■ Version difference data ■
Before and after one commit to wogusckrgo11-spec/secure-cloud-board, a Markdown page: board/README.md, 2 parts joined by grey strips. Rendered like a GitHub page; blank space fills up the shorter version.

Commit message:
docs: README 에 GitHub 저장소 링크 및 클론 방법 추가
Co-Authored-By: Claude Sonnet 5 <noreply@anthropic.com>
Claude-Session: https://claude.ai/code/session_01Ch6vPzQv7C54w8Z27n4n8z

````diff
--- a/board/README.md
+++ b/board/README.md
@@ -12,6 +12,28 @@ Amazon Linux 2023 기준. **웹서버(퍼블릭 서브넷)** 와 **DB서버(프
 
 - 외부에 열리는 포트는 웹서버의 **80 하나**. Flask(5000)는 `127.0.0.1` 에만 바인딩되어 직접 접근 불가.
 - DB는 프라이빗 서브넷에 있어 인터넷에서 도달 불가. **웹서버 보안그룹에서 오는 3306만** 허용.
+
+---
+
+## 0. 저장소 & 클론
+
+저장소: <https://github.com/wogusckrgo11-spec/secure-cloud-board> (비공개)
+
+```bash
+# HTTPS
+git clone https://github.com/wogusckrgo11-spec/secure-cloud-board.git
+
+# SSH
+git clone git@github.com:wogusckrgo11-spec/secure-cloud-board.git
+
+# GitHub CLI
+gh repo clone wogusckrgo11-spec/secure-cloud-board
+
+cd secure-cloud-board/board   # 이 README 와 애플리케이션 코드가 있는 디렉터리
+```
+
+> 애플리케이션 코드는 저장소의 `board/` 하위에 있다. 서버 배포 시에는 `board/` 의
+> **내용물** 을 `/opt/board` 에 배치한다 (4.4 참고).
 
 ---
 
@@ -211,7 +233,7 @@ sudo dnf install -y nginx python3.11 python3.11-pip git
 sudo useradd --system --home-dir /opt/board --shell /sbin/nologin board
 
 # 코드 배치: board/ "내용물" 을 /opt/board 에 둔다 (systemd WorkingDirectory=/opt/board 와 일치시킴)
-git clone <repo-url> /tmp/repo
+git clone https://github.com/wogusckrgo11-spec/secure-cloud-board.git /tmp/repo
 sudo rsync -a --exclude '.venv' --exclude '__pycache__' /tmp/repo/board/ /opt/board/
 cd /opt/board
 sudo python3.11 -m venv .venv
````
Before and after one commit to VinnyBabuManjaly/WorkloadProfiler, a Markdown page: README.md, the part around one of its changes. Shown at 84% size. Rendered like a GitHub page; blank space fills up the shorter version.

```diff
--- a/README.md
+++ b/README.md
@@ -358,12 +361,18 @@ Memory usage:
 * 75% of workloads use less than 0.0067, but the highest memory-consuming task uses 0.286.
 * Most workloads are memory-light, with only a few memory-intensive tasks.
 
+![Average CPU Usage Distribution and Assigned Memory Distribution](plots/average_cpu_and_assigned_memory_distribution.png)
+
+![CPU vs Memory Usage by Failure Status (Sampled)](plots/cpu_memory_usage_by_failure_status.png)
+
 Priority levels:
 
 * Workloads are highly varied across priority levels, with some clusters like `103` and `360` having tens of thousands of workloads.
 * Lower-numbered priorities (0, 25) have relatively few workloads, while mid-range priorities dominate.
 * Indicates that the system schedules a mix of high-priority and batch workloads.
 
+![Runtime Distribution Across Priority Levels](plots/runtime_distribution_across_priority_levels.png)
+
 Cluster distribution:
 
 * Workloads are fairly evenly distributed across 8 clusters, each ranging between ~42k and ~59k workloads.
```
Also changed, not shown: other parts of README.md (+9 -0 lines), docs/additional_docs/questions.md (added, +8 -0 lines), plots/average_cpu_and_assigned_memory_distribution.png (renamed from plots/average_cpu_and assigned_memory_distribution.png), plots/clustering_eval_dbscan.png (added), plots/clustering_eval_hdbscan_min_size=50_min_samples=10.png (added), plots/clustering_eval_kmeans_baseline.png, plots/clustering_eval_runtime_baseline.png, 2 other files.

■ Exercise aim ■
Pull out every line of the records that includes the string "Before".

■ Result of the exercise ■
Before and after one commit to wogusckrgo11-spec/secure-cloud-board, a Markdown page: board/README.md, 2 parts joined by grey strips. Rendered like a GitHub page; blank space fills up the shorter version.
Before and after one commit to VinnyBabuManjaly/WorkloadProfiler, a Markdown page: README.md, the part around one of its changes. Shown at 84% size. Rendered like a GitHub page; blank space fills up the shorter version.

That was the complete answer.